One suggested remedy has been to issue service animals a photo identification that can be verified by business owners; however, individuals with disabilities have expressed legitimate concerns regarding their privacy. Corey Hudson, chief executive officer of Canine Companions for Independence in San Rafael and president of Assistance Dogs International, started writing to the U.S. Department of Justice approximately a year and a half ago requesting open discussion on potential remedies to the problem. Others fear that opening these talks with the Department may have an adverse effect on the rights of the disabled that are currently in place.
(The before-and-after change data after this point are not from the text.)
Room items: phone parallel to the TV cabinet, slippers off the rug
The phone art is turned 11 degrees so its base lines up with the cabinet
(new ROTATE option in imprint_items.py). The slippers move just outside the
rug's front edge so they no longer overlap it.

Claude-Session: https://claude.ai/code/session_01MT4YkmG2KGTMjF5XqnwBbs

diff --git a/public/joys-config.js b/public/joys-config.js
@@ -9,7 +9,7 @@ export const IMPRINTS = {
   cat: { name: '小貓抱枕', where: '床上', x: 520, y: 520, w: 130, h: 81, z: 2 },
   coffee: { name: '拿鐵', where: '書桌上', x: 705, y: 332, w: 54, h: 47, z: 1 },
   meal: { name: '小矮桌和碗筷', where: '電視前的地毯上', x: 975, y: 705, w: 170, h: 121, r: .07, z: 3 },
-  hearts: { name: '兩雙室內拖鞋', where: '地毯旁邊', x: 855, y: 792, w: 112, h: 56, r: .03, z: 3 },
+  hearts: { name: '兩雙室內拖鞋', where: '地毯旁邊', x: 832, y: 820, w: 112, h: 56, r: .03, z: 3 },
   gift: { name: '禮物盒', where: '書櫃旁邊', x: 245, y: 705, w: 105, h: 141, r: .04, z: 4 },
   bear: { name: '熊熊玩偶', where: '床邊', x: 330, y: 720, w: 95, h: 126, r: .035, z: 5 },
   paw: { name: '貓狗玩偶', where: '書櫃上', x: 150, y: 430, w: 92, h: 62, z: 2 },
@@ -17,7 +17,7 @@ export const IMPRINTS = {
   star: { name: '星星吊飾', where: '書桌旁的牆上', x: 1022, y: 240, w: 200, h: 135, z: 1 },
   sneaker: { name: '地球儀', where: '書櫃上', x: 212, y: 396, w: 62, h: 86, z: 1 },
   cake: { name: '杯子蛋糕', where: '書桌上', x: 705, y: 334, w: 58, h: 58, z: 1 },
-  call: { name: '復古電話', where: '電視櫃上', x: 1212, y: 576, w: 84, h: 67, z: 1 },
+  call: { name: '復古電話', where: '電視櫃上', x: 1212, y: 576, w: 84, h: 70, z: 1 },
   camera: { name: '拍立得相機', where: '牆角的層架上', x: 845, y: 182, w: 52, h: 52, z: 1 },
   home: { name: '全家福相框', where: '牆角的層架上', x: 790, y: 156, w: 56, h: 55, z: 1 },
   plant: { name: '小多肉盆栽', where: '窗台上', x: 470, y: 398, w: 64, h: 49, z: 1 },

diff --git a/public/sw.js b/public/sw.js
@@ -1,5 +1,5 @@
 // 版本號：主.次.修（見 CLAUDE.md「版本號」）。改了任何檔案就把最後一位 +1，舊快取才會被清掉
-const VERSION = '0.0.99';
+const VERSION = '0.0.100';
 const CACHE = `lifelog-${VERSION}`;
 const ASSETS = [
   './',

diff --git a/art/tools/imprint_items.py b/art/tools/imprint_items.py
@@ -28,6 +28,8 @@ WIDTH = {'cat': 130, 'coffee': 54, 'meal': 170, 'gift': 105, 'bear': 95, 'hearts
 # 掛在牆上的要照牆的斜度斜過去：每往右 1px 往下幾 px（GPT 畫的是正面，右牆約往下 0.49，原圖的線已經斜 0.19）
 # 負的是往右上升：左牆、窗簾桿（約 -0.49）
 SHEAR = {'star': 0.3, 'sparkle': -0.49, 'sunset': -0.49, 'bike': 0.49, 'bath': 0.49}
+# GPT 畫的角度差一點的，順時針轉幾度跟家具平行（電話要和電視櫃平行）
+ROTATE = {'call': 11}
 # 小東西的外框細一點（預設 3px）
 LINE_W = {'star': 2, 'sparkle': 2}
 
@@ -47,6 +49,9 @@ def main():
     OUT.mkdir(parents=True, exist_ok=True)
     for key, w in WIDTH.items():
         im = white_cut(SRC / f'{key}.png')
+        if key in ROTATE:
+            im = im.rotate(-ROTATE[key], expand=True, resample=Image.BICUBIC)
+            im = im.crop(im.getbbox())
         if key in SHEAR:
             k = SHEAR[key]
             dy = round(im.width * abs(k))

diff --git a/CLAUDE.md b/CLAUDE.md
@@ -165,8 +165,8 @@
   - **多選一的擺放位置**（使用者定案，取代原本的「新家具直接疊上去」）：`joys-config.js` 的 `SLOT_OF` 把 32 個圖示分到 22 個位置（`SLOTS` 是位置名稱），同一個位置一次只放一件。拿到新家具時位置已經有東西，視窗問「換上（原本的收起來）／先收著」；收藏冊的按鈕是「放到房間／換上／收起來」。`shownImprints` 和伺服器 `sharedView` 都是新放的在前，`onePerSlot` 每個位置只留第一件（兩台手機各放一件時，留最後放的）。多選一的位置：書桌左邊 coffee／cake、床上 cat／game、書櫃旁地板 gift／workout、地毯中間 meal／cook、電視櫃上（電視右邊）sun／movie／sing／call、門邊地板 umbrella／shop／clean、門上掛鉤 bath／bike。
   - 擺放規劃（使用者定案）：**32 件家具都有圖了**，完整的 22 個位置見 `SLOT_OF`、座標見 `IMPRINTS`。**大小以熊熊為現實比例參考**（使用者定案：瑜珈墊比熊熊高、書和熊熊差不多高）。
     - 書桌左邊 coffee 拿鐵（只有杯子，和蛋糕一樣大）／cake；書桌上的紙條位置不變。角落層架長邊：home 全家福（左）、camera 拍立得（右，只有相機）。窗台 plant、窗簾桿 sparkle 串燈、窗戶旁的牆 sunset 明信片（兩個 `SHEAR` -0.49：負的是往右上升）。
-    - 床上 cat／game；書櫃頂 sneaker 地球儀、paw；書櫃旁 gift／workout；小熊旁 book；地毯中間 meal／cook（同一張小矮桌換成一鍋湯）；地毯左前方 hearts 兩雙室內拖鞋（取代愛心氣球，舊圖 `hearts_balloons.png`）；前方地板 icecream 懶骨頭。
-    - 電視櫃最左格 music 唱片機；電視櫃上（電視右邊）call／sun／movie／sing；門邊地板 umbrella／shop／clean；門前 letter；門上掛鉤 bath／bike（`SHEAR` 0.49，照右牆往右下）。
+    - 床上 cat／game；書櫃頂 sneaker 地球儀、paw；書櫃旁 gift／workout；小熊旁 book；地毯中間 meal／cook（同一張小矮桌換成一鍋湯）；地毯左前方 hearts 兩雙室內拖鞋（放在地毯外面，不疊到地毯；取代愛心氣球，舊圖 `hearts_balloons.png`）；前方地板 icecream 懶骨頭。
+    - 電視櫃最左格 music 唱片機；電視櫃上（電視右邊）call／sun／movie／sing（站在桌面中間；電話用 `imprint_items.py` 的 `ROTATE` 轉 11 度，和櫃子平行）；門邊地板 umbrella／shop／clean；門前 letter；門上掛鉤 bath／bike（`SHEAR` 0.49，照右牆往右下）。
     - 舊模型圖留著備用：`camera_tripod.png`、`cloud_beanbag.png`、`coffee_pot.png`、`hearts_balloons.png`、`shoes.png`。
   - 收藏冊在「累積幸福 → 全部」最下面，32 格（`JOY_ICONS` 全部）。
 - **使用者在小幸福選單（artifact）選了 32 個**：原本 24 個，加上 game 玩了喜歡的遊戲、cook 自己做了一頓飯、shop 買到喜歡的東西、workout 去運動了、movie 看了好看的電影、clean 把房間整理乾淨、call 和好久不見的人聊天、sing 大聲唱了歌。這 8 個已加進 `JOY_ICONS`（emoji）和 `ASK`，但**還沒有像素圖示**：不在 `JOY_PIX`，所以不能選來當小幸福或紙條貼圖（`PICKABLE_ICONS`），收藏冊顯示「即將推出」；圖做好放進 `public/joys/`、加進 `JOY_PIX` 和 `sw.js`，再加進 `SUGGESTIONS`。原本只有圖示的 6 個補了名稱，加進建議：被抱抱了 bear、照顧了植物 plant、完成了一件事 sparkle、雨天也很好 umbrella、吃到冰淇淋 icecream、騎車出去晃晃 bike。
Clearly, there is no easy solution. Business owners should not be left to suffer the damages of untrained dogs who are not entitled to be on the business premises, and disabled persons should be able to access businesses with their trained service animals without compromising their privacy or safety.
According to a recent article in the Associated Press by Erik Schelzig, Tennessee supermarkets and convenience stores are presently only allowed to sell beer that is a maximum of 5% alcohol by weight (or 6.5% alcohol by volume). Only liquor stores can sell alcoholic beverages that contain a higher alcohol content than this percentage.
Mr. Schelzig asserts that State Representative Matthew Hill, the chair of the House Local Government Committee, previously voted against the bill but recently asserted that he is “willing to reconsider” and will reverse his vote as long as concerns regarding the bill can be addressed. Public opinion polls show that many people are in favor of the bill.
Schelzig continues that liquor store owners have opposed the bill due to concerns of a potential decrease in business and the possibility of providing minors with increased access to high-proof alcohol. As of today, liquor stores are only permitted to sell liquor and lottery tickets. Some amendments have been proposed to the Senate version of the bill attempting to reconcile these issues, such as requiring supermarkets to adhere to a curfew for selling wine, permitting liquor stores to remain open on holidays and Sundays and, even if the supermarket wine sales aren’t approved, granting liquor stores the ability to sell items such as beer, ice, and snacks. According to Hill, liquor stores are warming up to the idea of supermarkets selling wine and “realize that this is not a matter of if, but when.”
Schelzig advises that should the bill pass, Tennesseans should be on the lookout for wine sales in their local supermarkets sometime in 2014.